. . . to whom you are married. Good idea? Let us discuss.
M and I work at the same law firm. And attended the same law school. And the same undergrad, which is where we met. At this point, our resumes look so much alike that a person could be forgiven for thinking we were actually the same human. (On paper, that is. If you can’t tell us apart in real life, we need to have a conversation called “Boys and Girls: Differences That Further the Human Race”).
We’ve traveled similar paths because we like a lot of the same things: intellectual stimulation, cities, sunshine. And obviously, we like each other . . . which is the reason we’re still married after a summer of studying for the bar in a one-bedroom apartment with no air conditioning. But when you like someone a lot (looooove them, even) things can get a little confusing when you get to be together all the time. When you work in the same building, with the same friends, and motor there every day in the same car.
I think it’s kind of like the first night you stayed up later than your parents and realized there was an entire pint of Ben & Jerry’s just waiting in the freezer to see what kind of bad decisions you’d make. You made them, of course, thinking with every sweet, brittle, Cherry Garcia chunk that you were being delivered unto a realm beyond. And then you woke up at 4am and hung on the side of the bathtub and questioned everything you ever knew.
Love can be like that. You can O.D. on being around your favorite person, no matter how much you’re obsessed with their existence. That’s why the strongest relationships are formed between two people who have intense lives of their own. How fast the magic can fade when the words “Tell me about your day!” disappear on your lips, because . . . you already know! You know everything.
The key, I think, is to recreate yourself often enough that they can’t know, not everything. You have to be a surprise to yourself, and to do that, you must have time to yourself. You fall in love over wine and disastrous kayak trips and borrowed suit coats, but you also fall in love alone. “Is he thinking of me?” as you pull paint across a canvas. “I wonder what he’s doing,” as you lie in shavasana. “I can’t wait to tell him about this,” as you push a tiny child in a swing away from you, with your whole strength. You can create something new in the space that’s left when you step apart, even for a little while.

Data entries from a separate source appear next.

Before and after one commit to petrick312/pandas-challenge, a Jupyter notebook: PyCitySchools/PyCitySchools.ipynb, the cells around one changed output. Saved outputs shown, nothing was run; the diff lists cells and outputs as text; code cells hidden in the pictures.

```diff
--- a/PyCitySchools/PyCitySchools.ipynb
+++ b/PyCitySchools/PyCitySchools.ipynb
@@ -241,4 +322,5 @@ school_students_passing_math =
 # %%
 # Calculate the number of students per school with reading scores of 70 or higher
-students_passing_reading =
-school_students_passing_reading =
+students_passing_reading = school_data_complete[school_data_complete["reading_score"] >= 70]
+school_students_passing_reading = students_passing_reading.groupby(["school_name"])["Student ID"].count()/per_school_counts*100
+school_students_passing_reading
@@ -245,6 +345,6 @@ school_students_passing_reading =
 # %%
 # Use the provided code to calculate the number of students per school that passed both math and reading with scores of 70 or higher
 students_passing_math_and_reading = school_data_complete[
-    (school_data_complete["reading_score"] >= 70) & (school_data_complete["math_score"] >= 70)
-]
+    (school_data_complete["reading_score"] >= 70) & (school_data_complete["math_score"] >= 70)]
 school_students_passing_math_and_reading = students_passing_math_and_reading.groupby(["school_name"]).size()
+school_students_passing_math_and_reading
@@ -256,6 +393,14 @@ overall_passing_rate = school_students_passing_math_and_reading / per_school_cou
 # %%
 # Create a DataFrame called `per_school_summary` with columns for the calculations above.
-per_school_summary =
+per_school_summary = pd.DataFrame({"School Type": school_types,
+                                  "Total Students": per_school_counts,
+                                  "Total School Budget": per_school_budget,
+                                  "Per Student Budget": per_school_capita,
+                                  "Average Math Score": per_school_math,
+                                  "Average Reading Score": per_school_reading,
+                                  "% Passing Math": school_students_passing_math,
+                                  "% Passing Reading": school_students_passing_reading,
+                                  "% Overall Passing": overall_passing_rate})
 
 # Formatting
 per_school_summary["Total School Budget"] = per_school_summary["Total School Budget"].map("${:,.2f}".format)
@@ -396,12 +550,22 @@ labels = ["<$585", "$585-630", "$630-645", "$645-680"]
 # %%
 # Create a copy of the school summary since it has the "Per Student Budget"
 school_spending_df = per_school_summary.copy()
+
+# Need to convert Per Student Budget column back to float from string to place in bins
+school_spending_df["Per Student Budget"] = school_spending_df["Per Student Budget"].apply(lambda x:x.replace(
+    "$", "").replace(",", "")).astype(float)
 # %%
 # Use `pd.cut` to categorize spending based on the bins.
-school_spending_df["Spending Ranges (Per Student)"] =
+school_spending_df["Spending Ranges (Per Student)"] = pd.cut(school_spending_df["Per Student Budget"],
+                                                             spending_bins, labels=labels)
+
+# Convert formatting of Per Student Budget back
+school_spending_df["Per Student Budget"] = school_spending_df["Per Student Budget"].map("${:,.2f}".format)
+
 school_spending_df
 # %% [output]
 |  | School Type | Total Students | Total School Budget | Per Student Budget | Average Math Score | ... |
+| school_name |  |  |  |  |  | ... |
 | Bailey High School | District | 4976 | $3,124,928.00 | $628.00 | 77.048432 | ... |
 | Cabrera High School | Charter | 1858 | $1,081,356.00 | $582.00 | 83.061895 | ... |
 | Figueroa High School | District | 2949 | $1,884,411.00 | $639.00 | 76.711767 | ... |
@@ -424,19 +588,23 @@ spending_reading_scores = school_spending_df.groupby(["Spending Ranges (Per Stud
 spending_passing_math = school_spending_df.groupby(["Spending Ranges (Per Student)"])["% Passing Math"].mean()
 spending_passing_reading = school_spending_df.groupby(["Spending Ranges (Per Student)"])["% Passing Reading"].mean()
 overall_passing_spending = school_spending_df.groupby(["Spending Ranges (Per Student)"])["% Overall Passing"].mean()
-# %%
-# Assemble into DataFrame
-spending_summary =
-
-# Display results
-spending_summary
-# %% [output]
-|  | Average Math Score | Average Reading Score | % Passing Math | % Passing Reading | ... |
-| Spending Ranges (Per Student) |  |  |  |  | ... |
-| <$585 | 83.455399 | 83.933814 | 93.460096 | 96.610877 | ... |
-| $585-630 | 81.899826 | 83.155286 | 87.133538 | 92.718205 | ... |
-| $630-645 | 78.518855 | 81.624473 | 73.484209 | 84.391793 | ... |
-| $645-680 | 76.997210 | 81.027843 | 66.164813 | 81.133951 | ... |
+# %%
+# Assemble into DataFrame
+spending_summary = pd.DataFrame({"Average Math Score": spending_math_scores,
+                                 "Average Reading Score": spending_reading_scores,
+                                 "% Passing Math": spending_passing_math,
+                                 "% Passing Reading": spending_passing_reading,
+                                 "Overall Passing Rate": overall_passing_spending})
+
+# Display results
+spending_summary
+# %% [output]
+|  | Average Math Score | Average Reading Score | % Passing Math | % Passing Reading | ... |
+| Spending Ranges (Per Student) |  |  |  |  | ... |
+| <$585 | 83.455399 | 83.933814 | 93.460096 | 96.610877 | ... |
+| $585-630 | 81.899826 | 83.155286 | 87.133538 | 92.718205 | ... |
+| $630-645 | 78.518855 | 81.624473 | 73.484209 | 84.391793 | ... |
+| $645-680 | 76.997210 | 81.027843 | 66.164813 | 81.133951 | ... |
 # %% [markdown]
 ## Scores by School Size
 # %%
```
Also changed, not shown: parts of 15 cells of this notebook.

Not easy, but every time I’ve been brave enough to try: so, so worth it. He is the place of ultimate comfort, and therefore the last place I want to be lazy.